'On the Diseases of Literary and Sedentary Persons' by Samuel Tissot (1768)

A selection from 'On the Diseases of Literary and Sedentary Persons' by Samuel Tissot, 1768.


"It is an old complaint, that study, though essentially necessary to the mind, is hurtful to the body; and Celsus has intimated the necessity of a remedy. Those that are of weak constitutions, says he, as most studious men are, should take greater care than others, that what is impaired by application to their studies may be repaired by attention to their constitutions. And Plutarch, an admirable judge of what is right and becoming, declares it to be a shame, that the learned should spend days and nights in useless investigations, and at the same time neglect the art of preserving their health; being, doubtless, ignorant that the healing science was formerly looked upon as a part of wisdom, and that those chiefly required medical assistance, who have impaired their bodily strength by anxious thoughts and watchfulness.

There are two principal sources, from whence all the sufferings of the studious flow; the constant exercise and application of the mind, and the continual rest of the body; for they are as indolent in body, as they are budy and active in mind.

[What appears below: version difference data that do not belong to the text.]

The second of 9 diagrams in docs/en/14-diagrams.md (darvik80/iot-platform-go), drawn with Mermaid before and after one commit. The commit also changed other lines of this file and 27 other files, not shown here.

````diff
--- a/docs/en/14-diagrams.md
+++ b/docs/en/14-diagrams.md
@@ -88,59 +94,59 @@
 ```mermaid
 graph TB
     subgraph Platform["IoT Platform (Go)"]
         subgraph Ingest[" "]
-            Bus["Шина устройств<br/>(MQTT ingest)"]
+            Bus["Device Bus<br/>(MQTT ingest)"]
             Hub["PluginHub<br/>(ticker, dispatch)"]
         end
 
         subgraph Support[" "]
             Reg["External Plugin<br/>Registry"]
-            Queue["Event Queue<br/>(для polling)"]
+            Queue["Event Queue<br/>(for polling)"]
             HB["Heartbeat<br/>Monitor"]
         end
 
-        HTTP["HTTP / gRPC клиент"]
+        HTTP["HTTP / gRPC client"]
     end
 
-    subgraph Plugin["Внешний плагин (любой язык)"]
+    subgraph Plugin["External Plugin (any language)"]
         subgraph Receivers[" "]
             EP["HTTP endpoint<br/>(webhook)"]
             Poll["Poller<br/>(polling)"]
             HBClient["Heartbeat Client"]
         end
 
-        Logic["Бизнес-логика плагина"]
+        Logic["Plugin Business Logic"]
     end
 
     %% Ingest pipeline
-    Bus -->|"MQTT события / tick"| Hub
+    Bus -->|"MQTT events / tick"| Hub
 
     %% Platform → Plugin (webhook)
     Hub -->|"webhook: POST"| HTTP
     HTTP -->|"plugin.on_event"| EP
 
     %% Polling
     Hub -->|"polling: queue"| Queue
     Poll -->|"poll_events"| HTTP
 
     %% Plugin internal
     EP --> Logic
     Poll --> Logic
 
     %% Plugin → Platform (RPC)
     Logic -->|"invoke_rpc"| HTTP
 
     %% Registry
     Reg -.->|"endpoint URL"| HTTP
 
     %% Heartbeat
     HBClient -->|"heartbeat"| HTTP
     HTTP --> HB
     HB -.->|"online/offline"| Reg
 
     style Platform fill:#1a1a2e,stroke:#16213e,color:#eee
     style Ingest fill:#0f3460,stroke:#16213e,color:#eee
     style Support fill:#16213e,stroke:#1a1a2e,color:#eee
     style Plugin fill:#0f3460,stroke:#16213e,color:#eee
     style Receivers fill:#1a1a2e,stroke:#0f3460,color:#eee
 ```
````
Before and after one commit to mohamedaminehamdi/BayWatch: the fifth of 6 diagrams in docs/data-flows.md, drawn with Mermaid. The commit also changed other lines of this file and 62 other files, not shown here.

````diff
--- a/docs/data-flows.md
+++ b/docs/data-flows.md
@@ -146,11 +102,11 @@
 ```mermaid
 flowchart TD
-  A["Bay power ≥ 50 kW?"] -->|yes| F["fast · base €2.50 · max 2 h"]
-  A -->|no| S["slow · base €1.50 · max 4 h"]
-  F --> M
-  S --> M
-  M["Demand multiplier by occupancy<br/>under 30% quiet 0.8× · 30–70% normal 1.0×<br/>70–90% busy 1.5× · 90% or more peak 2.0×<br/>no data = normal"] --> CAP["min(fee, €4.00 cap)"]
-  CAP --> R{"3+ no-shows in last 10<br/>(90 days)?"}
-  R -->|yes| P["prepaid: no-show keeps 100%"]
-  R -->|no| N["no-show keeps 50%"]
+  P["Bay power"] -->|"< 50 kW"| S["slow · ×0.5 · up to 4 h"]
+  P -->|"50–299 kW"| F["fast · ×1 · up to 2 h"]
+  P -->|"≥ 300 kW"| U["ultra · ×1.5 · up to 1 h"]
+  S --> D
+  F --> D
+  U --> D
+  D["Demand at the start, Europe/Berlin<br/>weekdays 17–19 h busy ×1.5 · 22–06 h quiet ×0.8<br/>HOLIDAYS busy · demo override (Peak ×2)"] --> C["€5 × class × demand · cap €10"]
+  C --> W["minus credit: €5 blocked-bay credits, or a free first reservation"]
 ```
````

By enumerating the ills, that arise from both causes, a dreadful crop of diseases will be displayed."